The main challenge of the mining sector against the emergence of Covid 19 has been the protection of its workers, suppliers and communities near its sites, along with maintaining operational continuity, and in this way contributing to face this health, social and economic crisis.

The operations proceeded to decrease the number of own workers and contractors, leaving only critical personnel on site. Added to this was the stoppage of investment projects, which often mark peaks of workers from contractor companies, as well as the rescheduling of major maintenance. The transfer of large numbers of people to and from operations from their residences, many located in other regions of the country, has also forced changes in transport logistics, which has led to shifts being extended to help reduce travel.

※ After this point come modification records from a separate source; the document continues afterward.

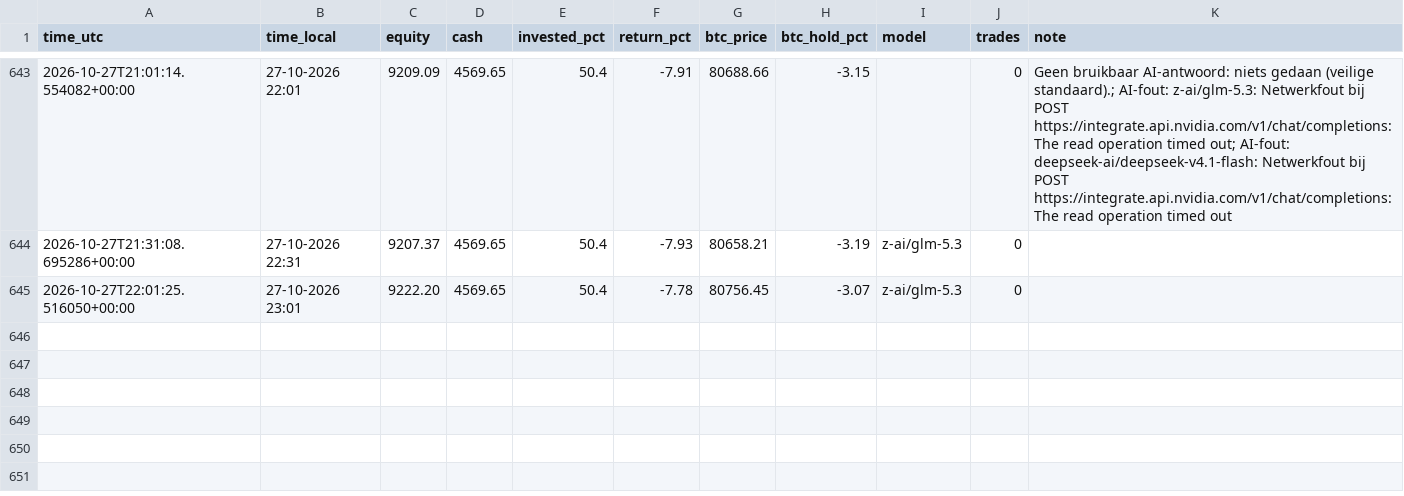
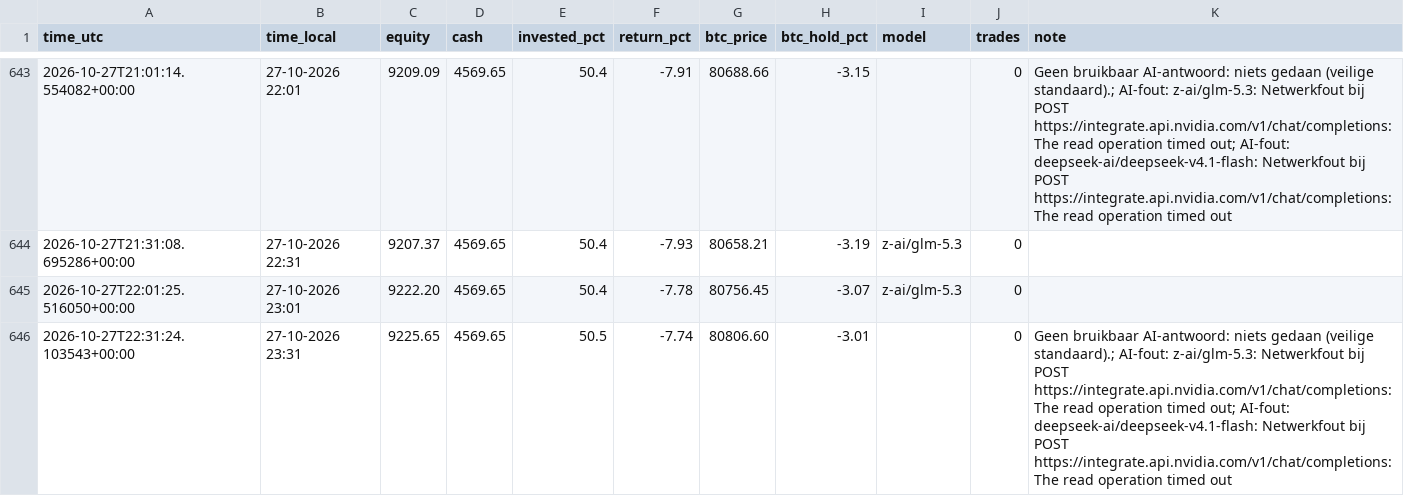
Before and after one commit to robinstar06-cpu/ai-trader, a CSV file: data/equity.csv, drawn as a sheet; only a part is shown, gaps mark what is left out; the diff names each change by its address in the sheet, - before the commit and + after, or states it on an @@ line.

```diff
--- a/data/equity.csv
+++ b/data/equity.csv
+row 646: 2026-10-27T22:31:24.103543+00:00 | 27-10-2026 23:31 | 9225.65 | 4569.65 | 50.5 | -7.74 | 80806.60 | -3.01 |  | 0 | Geen bruikbaar AI-antwoord: niets gedaan (veilige standaard).; AI-fout: z-ai/glm-5.3: Netwerkfout bij POST https://integrate.api.nvidia.com/v1/chat/completions: The read operation timed out; AI-fout: deepseek-ai/deepseek-v4.1-flash: Netwerkfout bij POST https://integrate.api.nvidia.com/v1/chat/completions: The read operation timed out
```
Also changed, not shown: data/decisions.csv, 1 other file.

So far, the results of these measures (an average 35% reduction in the workforce for large-scale mining) have been positive and their extension over time will depend on the speed and extent of the pandemic. Although the maintenance of small endowments has until now only marginally impacted the operation, it does hit mine development and maintenance. In the case of projects, the impact is much greater and there is still no clarity on how to face the situation and resume the projects in the medium term.

From a more far-reaching perspective, one wonders what this new reality of mining operation means.

The industry has been focused on how to increase the productivity of its operations through various initiatives, among which the innovations resulting from digital disruption were making remote work possible through integrated control centers located off-site and automation of processes. Operational experience during the pandemic could reinforce and accelerate these changes, which not only help to reduce the health risks generated by the pandemic but also help to close the productivity gap that our mining has compared to mining districts such as Australia and Canada.

This new context can be expressed in deeper changes in the way of operating. For example, it would eventually make it possible to substantially reduce the tasks currently carried out by contractor companies, some with large numbers of personnel such as hotels, catering and transportation. The areas where changes will be most difficult are maintenance and project construction. In the former, there may be more robotization, but less scope and in projects, remote prefabrication can help, but it will not have a major impact either.

In this way, the challenge of increasing productivity in Chilean mining, paradoxically, could be favored based on the current situation. It will be necessary to observe closely the coming months since if more structural changes such as those described take place, they will present a minor challenge for employment, which requires government action as a driver and articulator of agreements between the company, civil society and the political world.